Skip to 0 minutes and 7 secondsJILL BRADSHAW: My name's Jill Bradshaw and I'm a lecturer in learning disabilities at the University of Kent. I work at the Tizard Centre and we do lots of research and we have lots of programmes that are around people with intellectual and developmental disabilities, including lots of work with people who are on the autism spectrum.
Skip to 0 minutes and 31 secondsTONY OSGOOD: I think this will be really interesting if you're touched by autism in all its many coloured guises. So if you're interested in humans, be that as a parent or as a sibling, as an educator or someone living your life through autism, then I think this short programme will be really, really useful. Really interesting as an introduction. Because it aims not just to present the facts of autism, but to give a little bit of an insight into the experience of autism.
Skip to 1 minute and 0 secondsJILL BRADSHAW: Autism is a concept that we've been talking about for around 70 years or so. And currently, we think that around 1%, so one out of every 100 people will be on the autism spectrum. Damian, why do you think people should sign up for this autism course?
Skip to 1 minute and 19 secondsDAMIAN MILTON: I think this course gives a good introductory overview to the field of autism. And more importantly, hearing from people like myself the experiences of what it's like to be autistic. I'd hope people take this interest further and look at all of these ideas in more depth, as well.
Skip to 1 minute and 45 secondsGEORGINA WATTS: I think I'd like people to do this cause really just so that they learn more about autism. Because these days most people have heard of the term autism. And because of that, they've got certain ideas about what autism is. So I meet people, I'll disclose to them as autistic and they'll go-- oh, you're just like my friend's dog's cousin's neighbour who's a five-year-old autistic boy who flaps all the time-- OK, yes, I'm really just like that.
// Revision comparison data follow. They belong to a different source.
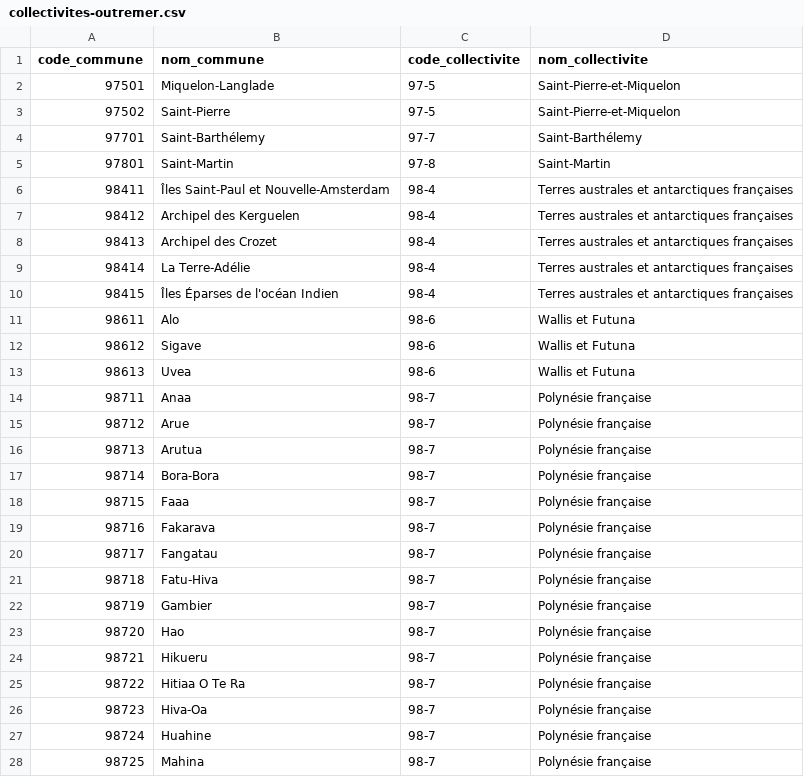
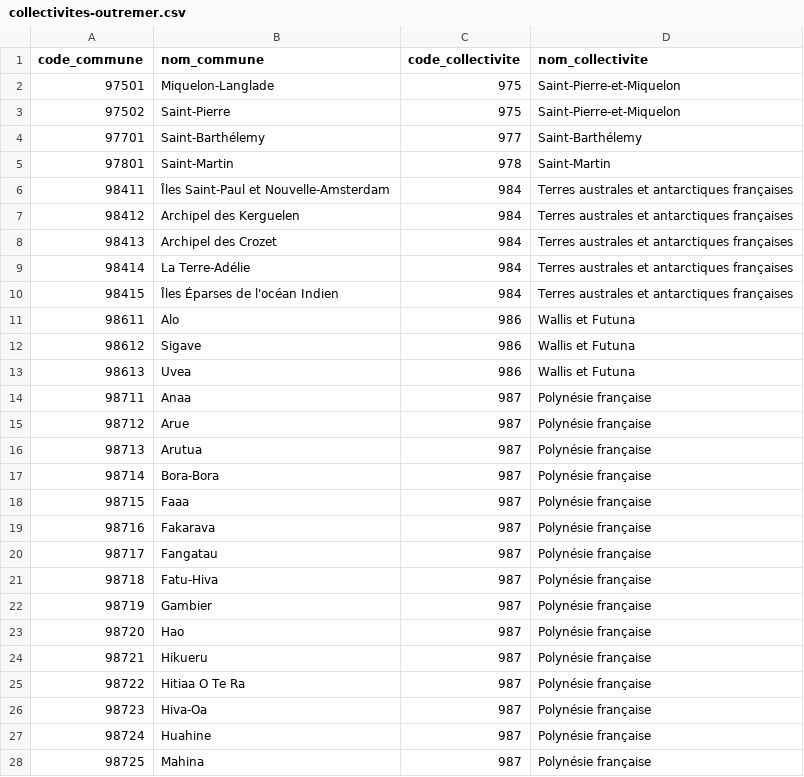
Before and after one commit to datagouv/decoupage-administratif, a CSV file: sources/collectivites-outremer.csv, drawn as a sheet; only a part is shown; the diff covers the shown part only.

Commit message:
Suppression tirets

```diff
--- a/sources/collectivites-outremer.csv
+++ b/sources/collectivites-outremer.csv
@@ -1,28 +1,28 @@
 code_commune,nom_commune,code_collectivite,nom_collectivite
-97501,Miquelon-Langlade,97-5,Saint-Pierre-et-Miquelon
-97502,Saint-Pierre,97-5,Saint-Pierre-et-Miquelon
-97701,Saint-Barthélemy,97-7,Saint-Barthélemy
-97801,Saint-Martin,97-8,Saint-Martin
-98411,Îles Saint-Paul et Nouvelle-Amsterdam,98-4,Terres australes et antarctiques françaises
-98412,Archipel des Kerguelen,98-4,Terres australes et antarctiques françaises
-98413,Archipel des Crozet,98-4,Terres australes et antarctiques françaises
-98414,La Terre-Adélie,98-4,Terres australes et antarctiques françaises
-98415,Îles Éparses de l'océan Indien,98-4,Terres australes et antarctiques françaises
-98611,Alo,98-6,Wallis et Futuna
-98612,Sigave,98-6,Wallis et Futuna
-98613,Uvea,98-6,Wallis et Futuna
-98711,Anaa,98-7,Polynésie française
-98712,Arue,98-7,Polynésie française
-98713,Arutua,98-7,Polynésie française
-98714,Bora-Bora,98-7,Polynésie française
-98715,Faaa,98-7,Polynésie française
-98716,Fakarava,98-7,Polynésie française
-98717,Fangatau,98-7,Polynésie française
-98718,Fatu-Hiva,98-7,Polynésie française
-98719,Gambier,98-7,Polynésie française
-98720,Hao,98-7,Polynésie française
-98721,Hikueru,98-7,Polynésie française
-98722,Hitiaa O Te Ra,98-7,Polynésie française
-98723,Hiva-Oa,98-7,Polynésie française
-98724,Huahine,98-7,Polynésie française
-98725,Mahina,98-7,Polynésie française
+97501,Miquelon-Langlade,975,Saint-Pierre-et-Miquelon
+97502,Saint-Pierre,975,Saint-Pierre-et-Miquelon
+97701,Saint-Barthélemy,977,Saint-Barthélemy
+97801,Saint-Martin,978,Saint-Martin
+98411,Îles Saint-Paul et Nouvelle-Amsterdam,984,Terres australes et antarctiques françaises
+98412,Archipel des Kerguelen,984,Terres australes et antarctiques françaises
+98413,Archipel des Crozet,984,Terres australes et antarctiques françaises
+98414,La Terre-Adélie,984,Terres australes et antarctiques françaises
+98415,Îles Éparses de l'océan Indien,984,Terres australes et antarctiques françaises
+98611,Alo,986,Wallis et Futuna
+98612,Sigave,986,Wallis et Futuna
+98613,Uvea,986,Wallis et Futuna
+98711,Anaa,987,Polynésie française
+98712,Arue,987,Polynésie française
+98713,Arutua,987,Polynésie française
+98714,Bora-Bora,987,Polynésie française
+98715,Faaa,987,Polynésie française
+98716,Fakarava,987,Polynésie française
+98717,Fangatau,987,Polynésie française
+98718,Fatu-Hiva,987,Polynésie française
+98719,Gambier,987,Polynésie française
+98720,Hao,987,Polynésie française
+98721,Hikueru,987,Polynésie française
+98722,Hitiaa O Te Ra,987,Polynésie française
+98723,Hiva-Oa,987,Polynésie française
+98724,Huahine,987,Polynésie française
+98725,Mahina,987,Polynésie française
```
Also changed, not shown: 67 edited cells elsewhere in this file.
And they don't get it. And they make all these assumptions based on things like The Curious Incident of the Dog in the Nighttime and they think that's all the autism is.
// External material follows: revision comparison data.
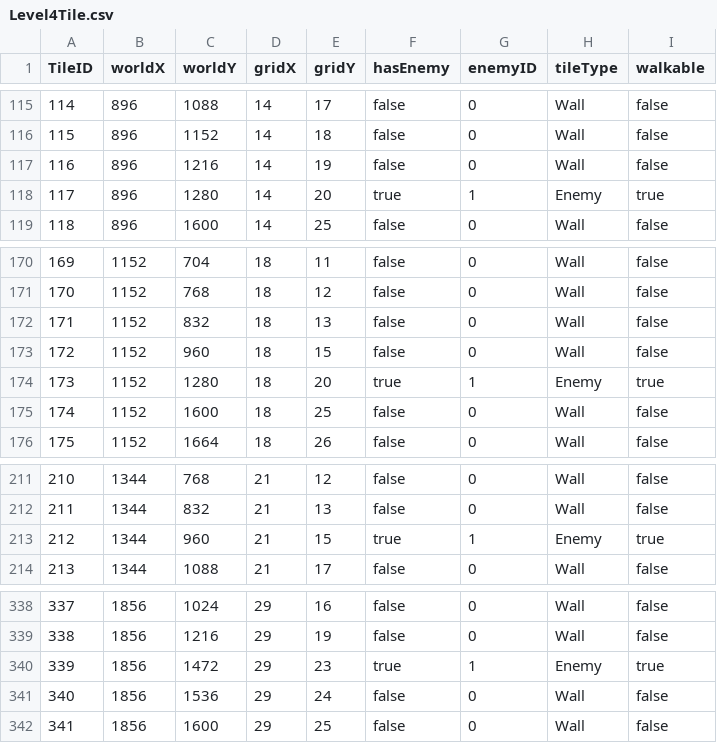
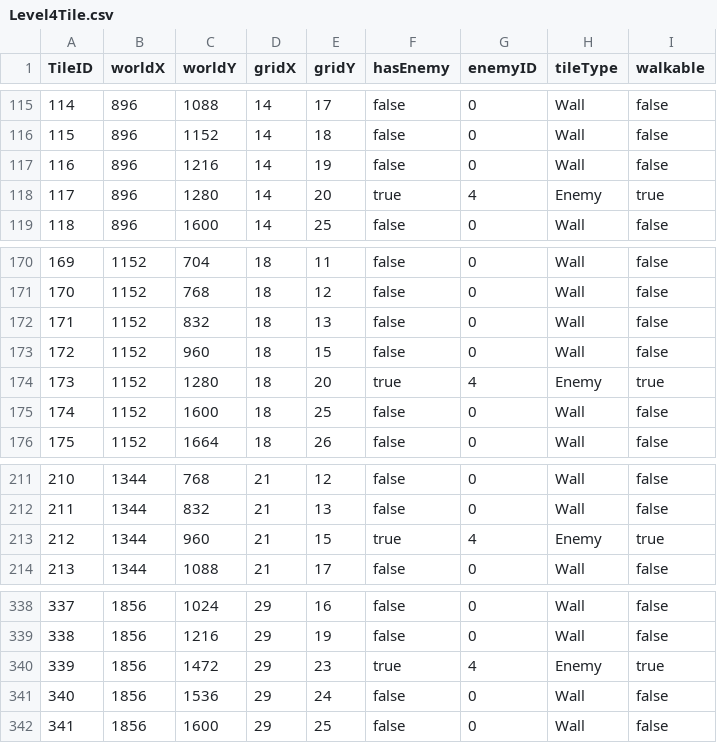
Before and after one commit to tomhofenk/IT-s-in-the-game, a CSV file: src/main/java/nl/saxion/game/Bloodspire/csv/Level4Tile.csv, drawn as a sheet; only a part is shown, gaps mark what is left out.

```diff
--- a/src/main/java/nl/saxion/game/Bloodspire/csv/Level4Tile.csv
+++ b/src/main/java/nl/saxion/game/Bloodspire/csv/Level4Tile.csv
@@ -117,3 +117,3 @@ TileID,worldX,worldY,gridX,gridY,hasEnemy,enemyID,tileType,walkable
 116,896,1216,14,19,false,0,Wall,false
-117,896,1280,14,20,true,1,Enemy,true
+117,896,1280,14,20,true,4,Enemy,true
 118,896,1600,14,25,false,0,Wall,false
@@ -173,3 +173,3 @@ TileID,worldX,worldY,gridX,gridY,hasEnemy,enemyID,tileType,walkable
 172,1152,960,18,15,false,0,Wall,false
-173,1152,1280,18,20,true,1,Enemy,true
+173,1152,1280,18,20,true,4,Enemy,true
 174,1152,1600,18,25,false,0,Wall,false
@@ -212,3 +212,3 @@ TileID,worldX,worldY,gridX,gridY,hasEnemy,enemyID,tileType,walkable
 211,1344,832,21,13,false,0,Wall,false
-212,1344,960,21,15,true,1,Enemy,true
+212,1344,960,21,15,true,4,Enemy,true
 213,1344,1088,21,17,false,0,Wall,false
@@ -339,3 +339,3 @@ TileID,worldX,worldY,gridX,gridY,hasEnemy,enemyID,tileType,walkable
 338,1856,1216,29,19,false,0,Wall,false
-339,1856,1472,29,23,true,1,Enemy,true
+339,1856,1472,29,23,true,4,Enemy,true
 340,1856,1536,29,24,false,0,Wall,false
```
Also changed, not shown: src/main/java/nl/saxion/game/Bloodspire/csv/Level2Tile.csv, src/main/java/nl/saxion/game/Bloodspire/csv/Level3Tile.csv, 1 other file.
Skip to 2 minutes and 18 secondsSo I'd really like most people to just know a bit more and not make so many assumptions about autism.
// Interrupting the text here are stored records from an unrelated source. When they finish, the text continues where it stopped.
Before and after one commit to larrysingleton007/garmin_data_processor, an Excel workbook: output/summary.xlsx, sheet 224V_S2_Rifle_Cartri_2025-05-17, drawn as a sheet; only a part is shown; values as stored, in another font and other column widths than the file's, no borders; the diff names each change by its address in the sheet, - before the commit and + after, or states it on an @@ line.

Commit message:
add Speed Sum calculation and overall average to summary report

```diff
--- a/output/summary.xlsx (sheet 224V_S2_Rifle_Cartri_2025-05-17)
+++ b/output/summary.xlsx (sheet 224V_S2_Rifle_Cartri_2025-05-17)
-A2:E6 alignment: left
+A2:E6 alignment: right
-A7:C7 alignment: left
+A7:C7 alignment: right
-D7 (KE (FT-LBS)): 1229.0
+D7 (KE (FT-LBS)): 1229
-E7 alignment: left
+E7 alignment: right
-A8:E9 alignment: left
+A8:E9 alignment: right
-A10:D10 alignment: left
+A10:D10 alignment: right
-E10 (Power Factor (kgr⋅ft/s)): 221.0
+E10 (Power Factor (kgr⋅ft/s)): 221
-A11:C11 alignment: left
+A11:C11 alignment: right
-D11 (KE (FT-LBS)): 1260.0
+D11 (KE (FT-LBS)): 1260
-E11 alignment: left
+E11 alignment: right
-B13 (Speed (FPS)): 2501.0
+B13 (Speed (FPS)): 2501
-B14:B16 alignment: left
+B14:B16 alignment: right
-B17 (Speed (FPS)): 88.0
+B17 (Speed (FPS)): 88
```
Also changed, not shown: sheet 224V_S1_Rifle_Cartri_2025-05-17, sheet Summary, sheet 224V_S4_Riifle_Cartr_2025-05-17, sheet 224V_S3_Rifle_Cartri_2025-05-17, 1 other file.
Skip to 2 minutes and 25 secondsJILL BRADSHAW: Whatever your interest is, you'll be really welcome to come and join us and find out where current thinking is.